Among the records below, find the lines with the word "MySQL" and copy them.

※ ※ ※

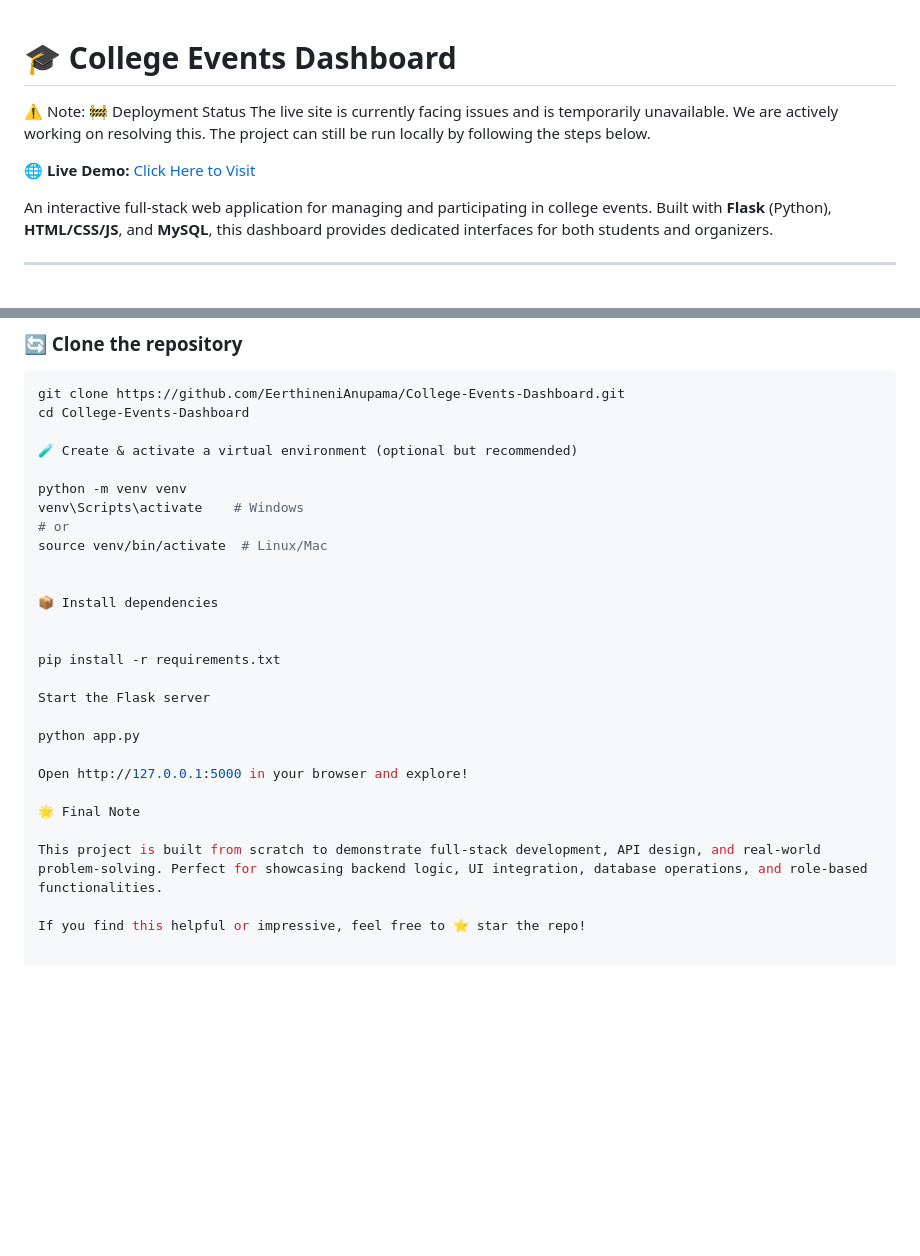
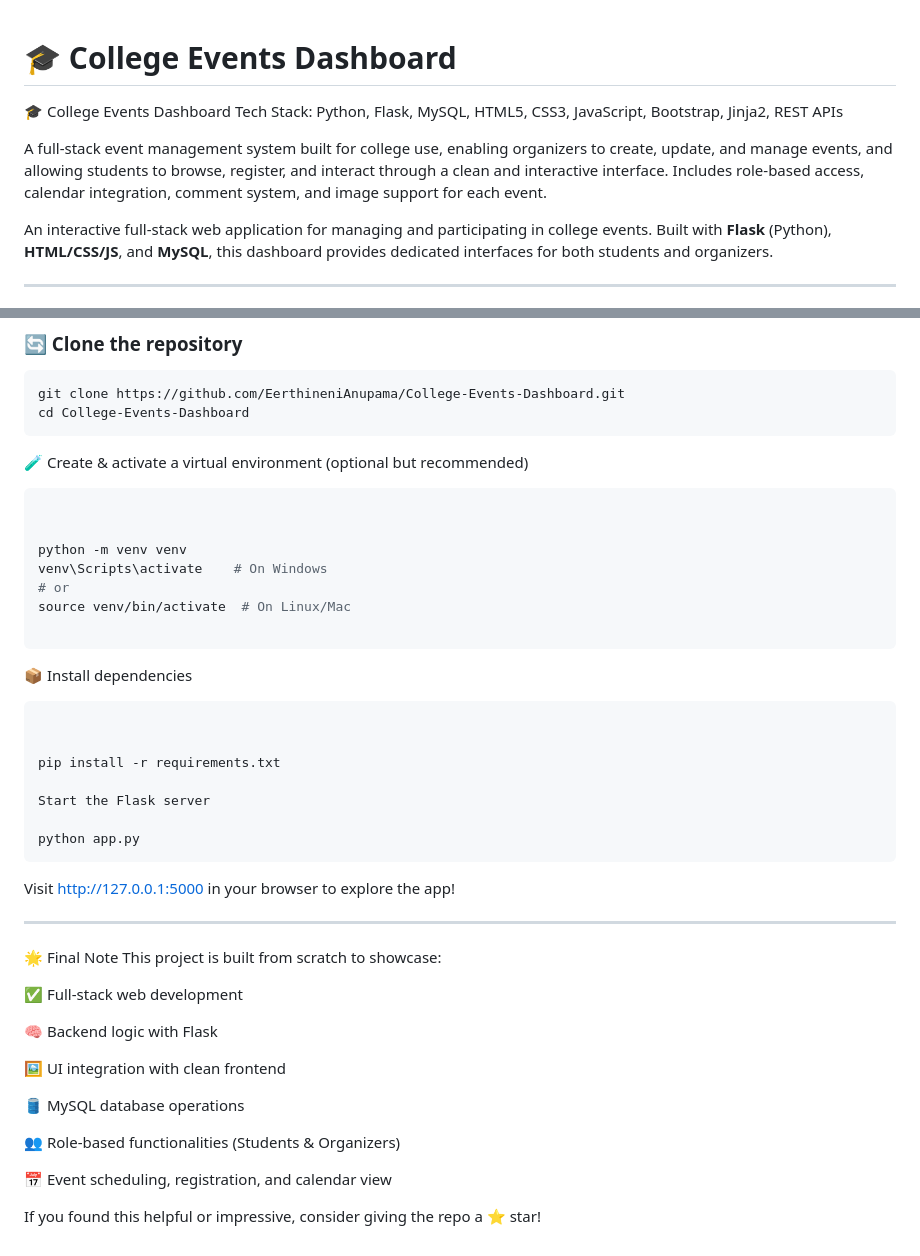
Before and after one commit to EerthineniAnupama/College-Events-Dashboard, a Markdown page: README.md, 2 parts joined by grey strips. Rendered like a GitHub page; blank space fills up the shorter version.

````diff
--- a/README.md
+++ b/README.md
@@ -1,13 +1,14 @@
 # 🎓 College Events Dashboard
 
+🎓 College Events Dashboard
+Tech Stack: Python, Flask, MySQL, HTML5, CSS3, JavaScript, Bootstrap, Jinja2, REST APIs
 
-⚠️ Note:
-🚧 Deployment Status
-The live site is currently facing issues and is temporarily unavailable. We are actively working on resolving this. The project can still be run locally by following the steps below.
+A full-stack event management system built for college use, enabling organizers to create, update, and manage events, and allowing students to browse, register, and interact through a clean and interactive interface. Includes role-based access, calendar integration, comment system, and image support for each event.
 
 
 
-🌐 **Live Demo:** [Click Here to Visit](https://web-production-b018.up.railway.app/)
+
+
 
 An interactive full-stack web application for managing and participating in college events. Built with **Flask** (Python), **HTML/CSS/JS**, and **MySQL**, this dashboard provides dedicated interfaces for both students and organizers.
 
@@ -92,16 +93,22 @@ This project showcases:
 ```bash
 git clone https://github.com/EerthineniAnupama/College-Events-Dashboard.git
 cd College-Events-Dashboard
+```
 
 🧪 Create & activate a virtual environment (optional but recommended)
+```bash
+
 
 python -m venv venv
-venv\Scripts\activate    # Windows
+venv\Scripts\activate    # On Windows
 # or
-source venv/bin/activate  # Linux/Mac
+source venv/bin/activate  # On Linux/Mac
+
+```
 
 
 📦 Install dependencies
+```bash
 
 
 pip install -r requirements.txt
@@ -109,11 +116,25 @@ pip install -r requirements.txt
 Start the Flask server
 
 python app.py
+```
 
-Open http://127.0.0.1:5000 in your browser and explore!
+Visit http://127.0.0.1:5000 in your browser to explore the app!
+
+---
 
 🌟 Final Note
+This project is built from scratch to showcase:
 
-This project is built from scratch to demonstrate full-stack development, API design, and real-world problem-solving. Perfect for showcasing backend logic, UI integration, database operations, and role-based functionalities.
+✅ Full-stack web development
 
-If you find this helpful or impressive, feel free to ⭐ star the repo!
+🧠 Backend logic with Flask
+
+🖼️ UI integration with clean frontend
+
+🛢️ MySQL database operations
+
+👥 Role-based functionalities (Students & Organizers)
+
+📅 Event scheduling, registration, and calendar view
+
+If you found this helpful or impressive, consider giving the repo a ⭐ star!
````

※ ※ ※

- SOLUTION
+Tech Stack: Python, Flask, MySQL, HTML5, CSS3, JavaScript, Bootstrap, Jinja2, REST APIs
 An interactive full-stack web application for managing and participating in college events. Built with **Flask** (Python), **HTML/CSS/JS**, and **MySQL**, this dashboard provides dedicated interfaces for both students and organizers.
+🛢️ MySQL database operations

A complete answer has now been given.